Reproduce the listing verbatim.

--- --- ---

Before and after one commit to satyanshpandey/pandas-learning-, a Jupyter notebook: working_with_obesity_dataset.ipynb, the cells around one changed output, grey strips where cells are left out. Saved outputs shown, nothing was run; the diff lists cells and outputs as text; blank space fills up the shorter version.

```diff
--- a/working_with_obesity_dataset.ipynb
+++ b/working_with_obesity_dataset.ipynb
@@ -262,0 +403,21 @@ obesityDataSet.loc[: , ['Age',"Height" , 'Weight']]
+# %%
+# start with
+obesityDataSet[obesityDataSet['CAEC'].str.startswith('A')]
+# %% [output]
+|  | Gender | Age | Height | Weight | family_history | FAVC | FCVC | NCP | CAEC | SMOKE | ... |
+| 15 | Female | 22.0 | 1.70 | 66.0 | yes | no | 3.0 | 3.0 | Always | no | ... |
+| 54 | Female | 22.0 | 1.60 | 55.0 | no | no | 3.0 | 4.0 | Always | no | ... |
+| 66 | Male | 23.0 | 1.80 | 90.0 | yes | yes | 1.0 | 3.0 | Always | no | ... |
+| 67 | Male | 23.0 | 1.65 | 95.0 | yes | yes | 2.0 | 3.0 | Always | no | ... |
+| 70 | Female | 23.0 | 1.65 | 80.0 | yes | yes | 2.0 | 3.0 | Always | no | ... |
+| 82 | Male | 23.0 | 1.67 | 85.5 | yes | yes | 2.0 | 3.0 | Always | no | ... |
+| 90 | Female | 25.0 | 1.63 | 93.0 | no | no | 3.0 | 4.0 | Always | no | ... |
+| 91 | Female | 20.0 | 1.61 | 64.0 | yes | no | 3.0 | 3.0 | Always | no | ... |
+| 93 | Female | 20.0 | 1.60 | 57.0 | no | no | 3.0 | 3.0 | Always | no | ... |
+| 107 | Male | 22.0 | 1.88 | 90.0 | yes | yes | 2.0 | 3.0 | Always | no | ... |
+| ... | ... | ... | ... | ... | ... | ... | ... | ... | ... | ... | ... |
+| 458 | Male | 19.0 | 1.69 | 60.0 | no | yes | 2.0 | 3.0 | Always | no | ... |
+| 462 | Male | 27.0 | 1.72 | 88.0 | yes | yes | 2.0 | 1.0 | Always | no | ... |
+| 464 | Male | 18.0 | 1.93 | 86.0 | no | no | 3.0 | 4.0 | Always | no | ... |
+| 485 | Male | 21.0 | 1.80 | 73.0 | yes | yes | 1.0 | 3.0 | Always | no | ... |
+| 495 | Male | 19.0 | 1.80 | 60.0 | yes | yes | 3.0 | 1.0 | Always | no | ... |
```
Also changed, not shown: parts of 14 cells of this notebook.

--- --- ---

*Response area:*
Before and after one commit to satyanshpandey/pandas-learning-, a Jupyter notebook: working_with_obesity_dataset.ipynb, the cells around one changed output, grey strips where cells are left out. Saved outputs shown, nothing was run; the diff lists cells and outputs as text; blank space fills up the shorter version.

```diff
--- a/working_with_obesity_dataset.ipynb
+++ b/working_with_obesity_dataset.ipynb
@@ -262,0 +403,21 @@ obesityDataSet.loc[: , ['Age',"Height" , 'Weight']]
+# %%
+# start with
+obesityDataSet[obesityDataSet['CAEC'].str.startswith('A')]
+# %% [output]
+|  | Gender | Age | Height | Weight | family_history | FAVC | FCVC | NCP | CAEC | SMOKE | ... |
+| 15 | Female | 22.0 | 1.70 | 66.0 | yes | no | 3.0 | 3.0 | Always | no | ... |
+| 54 | Female | 22.0 | 1.60 | 55.0 | no | no | 3.0 | 4.0 | Always | no | ... |
+| 66 | Male | 23.0 | 1.80 | 90.0 | yes | yes | 1.0 | 3.0 | Always | no | ... |
+| 67 | Male | 23.0 | 1.65 | 95.0 | yes | yes | 2.0 | 3.0 | Always | no | ... |
+| 70 | Female | 23.0 | 1.65 | 80.0 | yes | yes | 2.0 | 3.0 | Always | no | ... |
+| 82 | Male | 23.0 | 1.67 | 85.5 | yes | yes | 2.0 | 3.0 | Always | no | ... |
+| 90 | Female | 25.0 | 1.63 | 93.0 | no | no | 3.0 | 4.0 | Always | no | ... |
+| 91 | Female | 20.0 | 1.61 | 64.0 | yes | no | 3.0 | 3.0 | Always | no | ... |
+| 93 | Female | 20.0 | 1.60 | 57.0 | no | no | 3.0 | 3.0 | Always | no | ... |
+| 107 | Male | 22.0 | 1.88 | 90.0 | yes | yes | 2.0 | 3.0 | Always | no | ... |
+| ... | ... | ... | ... | ... | ... | ... | ... | ... | ... | ... | ... |
+| 458 | Male | 19.0 | 1.69 | 60.0 | no | yes | 2.0 | 3.0 | Always | no | ... |
+| 462 | Male | 27.0 | 1.72 | 88.0 | yes | yes | 2.0 | 1.0 | Always | no | ... |
+| 464 | Male | 18.0 | 1.93 | 86.0 | no | no | 3.0 | 4.0 | Always | no | ... |
+| 485 | Male | 21.0 | 1.80 | 73.0 | yes | yes | 1.0 | 3.0 | Always | no | ... |
+| 495 | Male | 19.0 | 1.80 | 60.0 | yes | yes | 3.0 | 1.0 | Always | no | ... |
```
Also changed, not shown: parts of 14 cells of this notebook.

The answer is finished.